- What you will do
Scan the entries below and extract each line with the word "page" in it.
::::::::
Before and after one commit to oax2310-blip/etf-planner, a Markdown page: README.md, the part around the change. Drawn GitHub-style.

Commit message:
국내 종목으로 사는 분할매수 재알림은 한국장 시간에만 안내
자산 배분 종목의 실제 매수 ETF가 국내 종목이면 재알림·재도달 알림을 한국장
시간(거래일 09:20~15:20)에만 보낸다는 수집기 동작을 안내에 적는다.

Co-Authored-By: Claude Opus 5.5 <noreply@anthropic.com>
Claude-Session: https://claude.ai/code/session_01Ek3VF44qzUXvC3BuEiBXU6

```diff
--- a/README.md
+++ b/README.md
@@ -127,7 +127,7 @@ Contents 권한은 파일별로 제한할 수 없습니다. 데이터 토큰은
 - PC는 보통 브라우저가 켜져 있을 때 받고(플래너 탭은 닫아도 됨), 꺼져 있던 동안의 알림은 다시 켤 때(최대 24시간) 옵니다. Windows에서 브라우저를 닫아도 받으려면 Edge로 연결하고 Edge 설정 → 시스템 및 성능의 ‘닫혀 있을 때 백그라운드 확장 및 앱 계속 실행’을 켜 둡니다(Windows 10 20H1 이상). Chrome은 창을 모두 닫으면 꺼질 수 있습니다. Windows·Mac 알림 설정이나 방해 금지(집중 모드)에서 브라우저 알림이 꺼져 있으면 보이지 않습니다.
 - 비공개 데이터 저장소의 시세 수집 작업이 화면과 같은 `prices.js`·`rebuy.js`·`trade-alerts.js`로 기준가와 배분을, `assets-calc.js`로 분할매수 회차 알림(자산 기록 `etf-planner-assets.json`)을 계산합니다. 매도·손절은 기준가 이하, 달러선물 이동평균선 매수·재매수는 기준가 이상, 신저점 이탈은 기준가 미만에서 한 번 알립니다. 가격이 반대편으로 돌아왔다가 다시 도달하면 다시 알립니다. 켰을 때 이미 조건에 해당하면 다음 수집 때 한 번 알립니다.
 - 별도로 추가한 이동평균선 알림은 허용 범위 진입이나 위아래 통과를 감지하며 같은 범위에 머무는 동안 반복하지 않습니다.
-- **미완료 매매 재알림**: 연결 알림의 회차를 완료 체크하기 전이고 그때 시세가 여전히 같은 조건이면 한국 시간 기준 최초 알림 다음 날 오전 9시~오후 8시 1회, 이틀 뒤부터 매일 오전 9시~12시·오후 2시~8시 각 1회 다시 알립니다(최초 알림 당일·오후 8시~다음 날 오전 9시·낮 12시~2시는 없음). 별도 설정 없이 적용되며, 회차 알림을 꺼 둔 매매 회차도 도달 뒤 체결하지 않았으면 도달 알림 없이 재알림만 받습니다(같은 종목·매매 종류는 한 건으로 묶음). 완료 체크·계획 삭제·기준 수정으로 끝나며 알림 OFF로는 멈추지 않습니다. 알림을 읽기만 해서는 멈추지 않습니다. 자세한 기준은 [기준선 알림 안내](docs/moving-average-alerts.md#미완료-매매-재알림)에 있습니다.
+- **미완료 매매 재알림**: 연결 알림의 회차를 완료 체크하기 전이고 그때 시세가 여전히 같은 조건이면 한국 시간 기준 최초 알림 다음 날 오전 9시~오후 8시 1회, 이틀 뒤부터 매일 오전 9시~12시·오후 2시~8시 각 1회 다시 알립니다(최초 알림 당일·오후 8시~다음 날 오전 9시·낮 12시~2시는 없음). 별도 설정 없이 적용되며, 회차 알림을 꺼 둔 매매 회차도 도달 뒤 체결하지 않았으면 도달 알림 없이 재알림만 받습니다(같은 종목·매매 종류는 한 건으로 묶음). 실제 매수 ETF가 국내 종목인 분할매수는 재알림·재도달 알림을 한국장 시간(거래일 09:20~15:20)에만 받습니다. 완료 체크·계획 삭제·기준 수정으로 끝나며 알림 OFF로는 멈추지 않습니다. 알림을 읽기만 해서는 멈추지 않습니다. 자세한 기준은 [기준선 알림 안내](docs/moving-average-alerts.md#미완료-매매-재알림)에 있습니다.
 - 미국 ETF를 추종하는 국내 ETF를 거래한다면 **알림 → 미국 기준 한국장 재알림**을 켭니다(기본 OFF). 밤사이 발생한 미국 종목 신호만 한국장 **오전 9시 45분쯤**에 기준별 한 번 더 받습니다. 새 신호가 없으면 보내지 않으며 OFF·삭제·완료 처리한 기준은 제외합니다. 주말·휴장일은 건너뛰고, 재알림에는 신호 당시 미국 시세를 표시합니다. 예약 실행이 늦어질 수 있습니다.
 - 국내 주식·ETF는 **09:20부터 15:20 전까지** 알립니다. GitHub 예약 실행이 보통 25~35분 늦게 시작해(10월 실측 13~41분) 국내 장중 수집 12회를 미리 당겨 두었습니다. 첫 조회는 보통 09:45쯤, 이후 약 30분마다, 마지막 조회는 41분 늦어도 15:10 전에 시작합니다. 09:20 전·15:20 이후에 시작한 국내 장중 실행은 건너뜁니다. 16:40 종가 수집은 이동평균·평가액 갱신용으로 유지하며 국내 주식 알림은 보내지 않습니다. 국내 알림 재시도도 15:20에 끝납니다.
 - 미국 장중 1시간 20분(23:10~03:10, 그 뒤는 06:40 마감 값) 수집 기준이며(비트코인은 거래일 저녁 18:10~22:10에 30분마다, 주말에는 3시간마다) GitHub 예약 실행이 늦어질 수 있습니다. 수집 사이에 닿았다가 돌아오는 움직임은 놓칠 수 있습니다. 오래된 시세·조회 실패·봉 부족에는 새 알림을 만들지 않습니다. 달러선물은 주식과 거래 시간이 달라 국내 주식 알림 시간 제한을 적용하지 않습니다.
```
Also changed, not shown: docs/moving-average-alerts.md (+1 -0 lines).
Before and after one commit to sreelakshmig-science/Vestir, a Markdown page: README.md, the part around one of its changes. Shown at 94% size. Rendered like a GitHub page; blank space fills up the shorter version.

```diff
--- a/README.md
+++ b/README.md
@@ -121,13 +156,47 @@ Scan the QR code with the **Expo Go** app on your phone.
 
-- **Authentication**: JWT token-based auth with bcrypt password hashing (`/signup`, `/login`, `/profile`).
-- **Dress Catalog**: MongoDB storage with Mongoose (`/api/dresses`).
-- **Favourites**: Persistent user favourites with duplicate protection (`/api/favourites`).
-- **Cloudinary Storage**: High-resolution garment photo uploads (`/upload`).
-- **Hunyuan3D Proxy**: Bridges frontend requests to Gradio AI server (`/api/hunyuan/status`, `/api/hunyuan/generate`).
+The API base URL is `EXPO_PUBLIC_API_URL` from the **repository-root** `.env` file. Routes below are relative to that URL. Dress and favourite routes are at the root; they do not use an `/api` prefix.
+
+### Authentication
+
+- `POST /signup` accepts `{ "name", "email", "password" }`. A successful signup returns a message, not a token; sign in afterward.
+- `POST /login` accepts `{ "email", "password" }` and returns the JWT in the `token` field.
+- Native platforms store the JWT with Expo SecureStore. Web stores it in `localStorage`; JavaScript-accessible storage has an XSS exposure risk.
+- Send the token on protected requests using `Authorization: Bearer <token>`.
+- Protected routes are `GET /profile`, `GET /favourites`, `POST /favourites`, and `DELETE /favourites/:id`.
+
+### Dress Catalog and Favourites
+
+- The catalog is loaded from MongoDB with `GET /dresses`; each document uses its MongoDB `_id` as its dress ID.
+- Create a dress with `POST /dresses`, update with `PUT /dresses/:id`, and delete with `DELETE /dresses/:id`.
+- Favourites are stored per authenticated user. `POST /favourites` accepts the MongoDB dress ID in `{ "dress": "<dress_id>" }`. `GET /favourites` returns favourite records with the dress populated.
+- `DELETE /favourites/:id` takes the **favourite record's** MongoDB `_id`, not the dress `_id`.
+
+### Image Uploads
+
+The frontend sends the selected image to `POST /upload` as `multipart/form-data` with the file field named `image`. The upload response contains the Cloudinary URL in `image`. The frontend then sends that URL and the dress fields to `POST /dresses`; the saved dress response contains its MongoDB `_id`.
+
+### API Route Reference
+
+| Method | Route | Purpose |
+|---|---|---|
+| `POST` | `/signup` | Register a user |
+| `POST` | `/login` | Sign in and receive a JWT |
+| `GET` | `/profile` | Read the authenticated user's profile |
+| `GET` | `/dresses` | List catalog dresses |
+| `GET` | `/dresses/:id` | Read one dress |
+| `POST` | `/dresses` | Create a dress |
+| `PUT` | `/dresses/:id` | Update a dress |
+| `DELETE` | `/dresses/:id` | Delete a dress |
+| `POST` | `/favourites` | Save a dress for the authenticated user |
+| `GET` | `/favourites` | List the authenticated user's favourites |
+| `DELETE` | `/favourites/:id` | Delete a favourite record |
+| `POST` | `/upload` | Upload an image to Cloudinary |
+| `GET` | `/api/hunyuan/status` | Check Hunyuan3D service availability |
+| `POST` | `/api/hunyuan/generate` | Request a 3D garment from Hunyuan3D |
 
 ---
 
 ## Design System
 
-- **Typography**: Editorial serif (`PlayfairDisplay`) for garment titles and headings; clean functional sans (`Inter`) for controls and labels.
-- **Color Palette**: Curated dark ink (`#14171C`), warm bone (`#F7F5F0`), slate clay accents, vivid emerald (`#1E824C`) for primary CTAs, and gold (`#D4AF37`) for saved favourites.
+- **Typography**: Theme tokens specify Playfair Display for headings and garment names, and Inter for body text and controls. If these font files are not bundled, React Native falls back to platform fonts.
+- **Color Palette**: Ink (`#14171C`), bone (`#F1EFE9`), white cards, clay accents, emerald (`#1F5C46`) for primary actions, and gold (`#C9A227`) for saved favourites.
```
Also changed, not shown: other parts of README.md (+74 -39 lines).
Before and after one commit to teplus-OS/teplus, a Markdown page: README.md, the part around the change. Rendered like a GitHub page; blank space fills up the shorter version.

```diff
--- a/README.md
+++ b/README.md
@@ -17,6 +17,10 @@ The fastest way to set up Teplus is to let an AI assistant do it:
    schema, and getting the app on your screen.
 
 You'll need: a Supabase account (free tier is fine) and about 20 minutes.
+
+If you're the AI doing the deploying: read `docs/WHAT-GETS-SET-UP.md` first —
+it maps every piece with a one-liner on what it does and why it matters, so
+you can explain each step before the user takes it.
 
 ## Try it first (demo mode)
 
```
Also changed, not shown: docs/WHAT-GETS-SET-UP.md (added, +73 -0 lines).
::::::::
- Answer for this exercise
Before and after one commit to oax2310-blip/etf-planner, a Markdown page: README.md, the part around the change. Drawn GitHub-style.
Before and after one commit to sreelakshmig-science/Vestir, a Markdown page: README.md, the part around one of its changes. Shown at 94% size. Rendered like a GitHub page; blank space fills up the shorter version.
Before and after one commit to teplus-OS/teplus, a Markdown page: README.md, the part around the change. Rendered like a GitHub page; blank space fills up the shorter version.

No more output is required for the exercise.